• DATA IN THIS EXERCISE
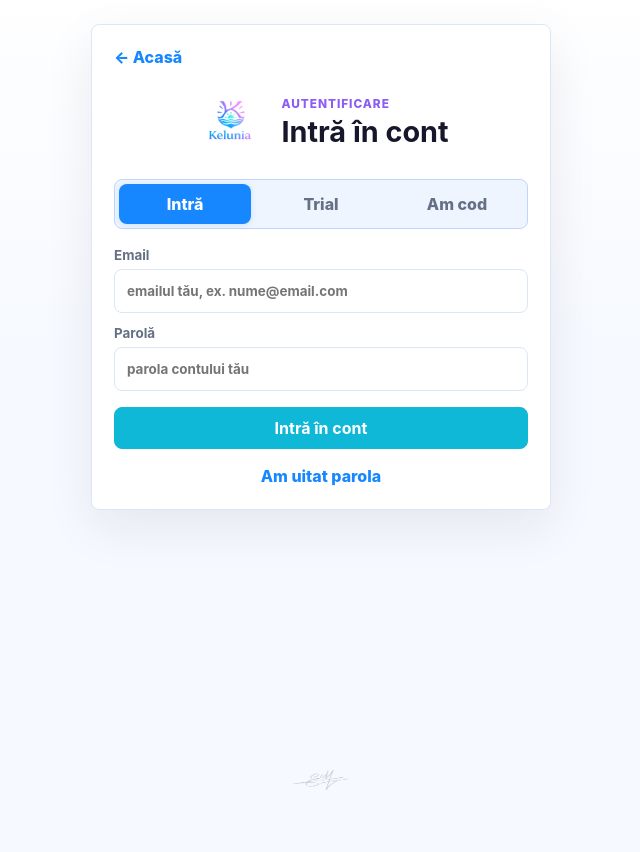
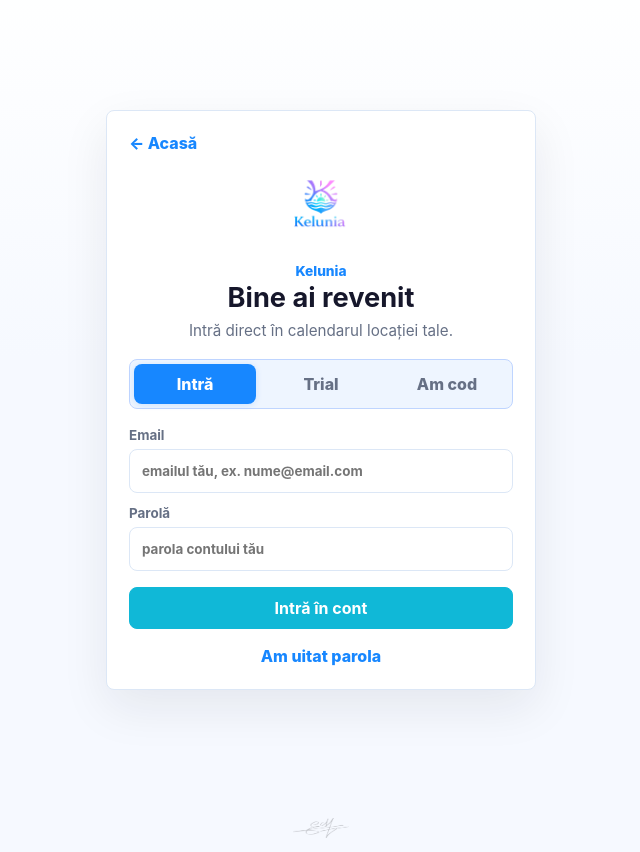
Before and after one commit to emanuelmuresan/Kelunia, a Next.js app: page /login in a window 1280 px wide. Shown: the whole page, without its empty margins (319-959 px from the left). Before the commit the page ends 804 px from the top, so only its background shows below. Built offline with nearby package versions, Linux system fonts and the light colour scheme; no server answers.

Commit message:
Polish app launch and login screen

```diff
--- a/app/globals.css
+++ b/app/globals.css
@@ -2503,6 +2503,54 @@ img {
   margin: 0;
 }
 
+.app-entry-splash {
+  min-height: 100dvh;
+  display: none;
+  align-items: center;
+  justify-content: center;
+  flex-direction: column;
+  gap: 10px;
+  padding: max(24px, env(safe-area-inset-top)) 18px max(24px, env(safe-area-inset-bottom));
+  background: #f6f9ff;
+  color: var(--ink);
+  text-align: center;
+}
+
+.app-entry-logo {
+  width: 104px;
+  height: 104px;
+  display: grid;
+  place-items: center;
+  border-radius: 24px;
+  background: #05070d;
+  box-shadow: 0 18px 46px rgba(10, 18, 30, 0.18);
+}
+
+.app-entry-logo img {
+  width: 88px;
+  height: 88px;
+  border-radius: 18px;
+}
+
+.app-entry-splash strong {
+  margin-top: 4px;
+  font-size: 1.55rem;
+  letter-spacing: 0;
+}
+
+.app-entry-splash span {
+  color: var(--muted);
+  font-size: 0.95rem;
+}
+
+.kelunia-installed-shell .landing-public-content {
+  display: none;
+}
+
+.kelunia-installed-shell .app-entry-splash {
+  display: flex;
+}
+
 .app-footer {
   display: flex;
   justify-content: center;
@@ -2517,13 +2565,13 @@ img {
 }
 
 .auth-shell {
-  width: min(460px, calc(100% - 28px));
+  width: min(430px, calc(100% - 28px));
   max-width: calc(100vw - 28px - env(safe-area-inset-left) - env(safe-area-inset-right));
-  min-height: calc(100vh - 48px);
+  min-height: calc(100dvh - env(safe-area-inset-top) - env(safe-area-inset-bottom));
   margin: 0 auto;
-  padding: 24px 0;
+  padding: max(18px, env(safe-area-inset-top)) 0 max(18px, env(safe-area-inset-bottom));
   display: flex;
-  align-items: flex-start;
+  align-items: center;
   justify-content: center;
 }
 
@@ -2581,30 +2629,48 @@ img {
   border: 1px solid var(--line);
   border-radius: 8px;
   background: #fff;
-  box-shadow: var(--shadow);
+  box-shadow: 0 18px 48px rgba(22, 23, 43, 0.08);
 }
 
 .auth-card-head {
-  display: flex;
+  display: grid;
+  justify-items: center;
   justify-content: center;
-  align-items: center;
-  justify-content: center;
-  gap: 12px;
-  margin-top: 18px;
-  text-align: left;
+  gap: 10px;
+  margin-top: 8px;
+  text-align: center;
 }
 
 .auth-card-head img {
-  width: 76px;
-  height: 76px;
+  width: 92px;
+  height: 92px;
   border-radius: 8px;
   object-fit: cover;
 }
 
+.auth-card-head span {
+  display: block;
+  color: var(--blue);
+  font-size: 0.86rem;
+  font-weight: 850;
+}
+
 .auth-card-head h2 {
-  margin: 3px 0 0;
-  font-size: 1.8rem;
+  margin: 2px 0 0;
+  font-size: 1.7rem;
   letter-spacing: 0;
+}
+
+.auth-card-head p {
+  max-width: 310px;
+  margin: 6px 0 0;
+  color: var(--muted);
+  font-size: 0.95rem;
+  line-height: 1.42;
+}
+
+.auth-card-loading {
+  padding: 28px 22px;
 }
 
 .auth-switcher {
@@ -2995,10 +3061,10 @@ img {
   }
 
   .auth-shell {
-    width: min(460px, calc(100% - 18px));
+    width: min(430px, calc(100% - 18px));
     max-width: calc(100vw - 18px - env(safe-area-inset-left) - env(safe-area-inset-right));
-    min-height: auto;
-    padding: 10px 0 18px;
+    min-height: calc(100dvh - env(safe-area-inset-top) - env(safe-area-inset-bottom));
+    padding: max(10px, env(safe-area-inset-top)) 0 max(14px, env(safe-area-inset-bottom));
   }
 
   .auth-card {
@@ -3006,17 +3072,17 @@ img {
   }
 
   .auth-card-head {
-    gap: 10px;
-    margin-top: 12px;
+    gap: 8px;
+    margin-top: 6px;
   }
 
   .auth-card-head img {
-    width: 64px;
-    height: 64px;
+    width: 78px;
+    height: 78px;
   }
 
   .auth-card-head h2 {
-    font-size: 1.55rem;
+    font-size: 1.45rem;
   }
 
   .auth-switcher {
--- a/app/layout.tsx
+++ b/app/layout.tsx
@@ -1,6 +1,7 @@
 import "./globals.css";
 import { AuthProvider } from "@/context/AuthContext";
 import type { Metadata, Viewport } from "next";
+import Script from "next/script";
 import PwaRegister from "./pwa-register";
 
 export const metadata: Metadata = {
@@ -33,6 +34,20 @@ export default function RootLayout({
   return (
     <html lang="ro">
       <body>
+        <Script id="kelunia-shell-mode" strategy="beforeInteractive">
+          {`
+            (function () {
+              try {
+                var standalone = window.matchMedia && window.matchMedia("(display-mode: standalone)").matches;
+                var iosStandalone = window.navigator && window.navigator.standalone === true;
+                var nativeShell = window.location.protocol === "capacitor:" || window.location.protocol === "ionic:";
+                document.documentElement.classList.add((standalone || iosStandalone || nativeShell) ? "kelunia-installed-shell" : "kelunia-browser-shell");
+              } catch (error) {
+                document.documentElement.classList.add("kelunia-browser-shell");
+              }
+            })();
+          `}
+        </Script>
         <AuthProvider>
           <PwaRegister />
           {children}
--- a/app/login/page.tsx
+++ b/app/login/page.tsx
@@ -568,11 +568,34 @@ export default function LoginPage() {
   }
 
   const title = {
-    login: "Intră în cont",
-    trial: "Începe trial",
+    login: "Bine ai revenit",
+    trial: "Începe trialul",
     register: "Cont cu cod",
     reset: "Recuperare parolă",
   }[mode];
+  const subtitle = {
+    login: "Intră direct în calendarul locației tale.",
+    trial: "Creează un spațiu de test și confirmă emailul.",
+    register: "Folosește codul primit pentru locația ta.",
+    reset: "Primești un link sigur pentru o parolă nouă.",
+  }[mode];
+
+  if (authLoading || user?.emailVerified) {
+    return (
+      <main className="auth-shell">
+        <section className="auth-card auth-card-loading">
+          <div className="auth-card-head">
+            <img src="/icon-192.png" alt="Kelunia" />
+            <div>
+              <span>Kelunia</span>
+              <h2>Se deschide aplicația</h2>
+              <p>Pregătim calendarul locației tale.</p>
+            </div>
+          </div>
+        </section>
+      </main>
+    );
+  }
 
   return (
     <main className="auth-shell">
@@ -582,8 +605,9 @@ export default function LoginPage() {
         <div className="auth-card-head">
           <img src="/icon-192.png" alt="Kelunia" />
           <div>
-            <span className="eyebrow">Autentificare</span>
+            <span>Kelunia</span>
             <h2>{title}</h2>
+            <p>{subtitle}</p>
           </div>
         </div>
 
@@ -618,7 +642,7 @@ export default function LoginPage() {
                 name="password"
                 value={password}
                 onChange={(event) => setPassword(event.target.value)}
-                placeholder={mode === "login" ? "parola contului tău" : "minimum 6 caractere"}
+                placeholder={mode === "login" ? "parola contului tău" : "minimum 8 caractere, litere și cifre"}
                 autoComplete={mode === "login" ? "current-password" : "new-password"}
                 required
               />
--- a/app/page.tsx
+++ b/app/page.tsx
@@ -180,6 +180,7 @@ export default function LandingPage() {
     <main className="landing-shell">
       <AppEntryRedirect />
 
+      <div className="landing-public-content">
         <nav className="landing-nav" aria-label="Navigare principală">
           <Link href="/" className="landing-brand" aria-label="Kelunia">
             <img src="/icon-192.png" alt="" />
@@ -329,6 +330,7 @@ export default function LandingPage() {
       <LandingNewsletterSection />
 
       <LandingFinalCta />
+      </div>
     </main>
   );
 }
```
Also changed, not shown: components/AppEntryRedirect.tsx (+10 -2 lines). Lines whose indentation alone changed are shown as unchanged.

• PROBLEM TO SOLVE
Go through the listing and copy each line that includes the string "display".

• RESULT FOR THIS TASK
+  display: none;
+  display: grid;
+  display: none;
+  display: flex;
   display: flex;
   display: flex;
-  display: flex;
+  display: grid;
+  display: block;
+                var standalone = window.matchMedia && window.matchMedia("(display-mode: standalone)").matches;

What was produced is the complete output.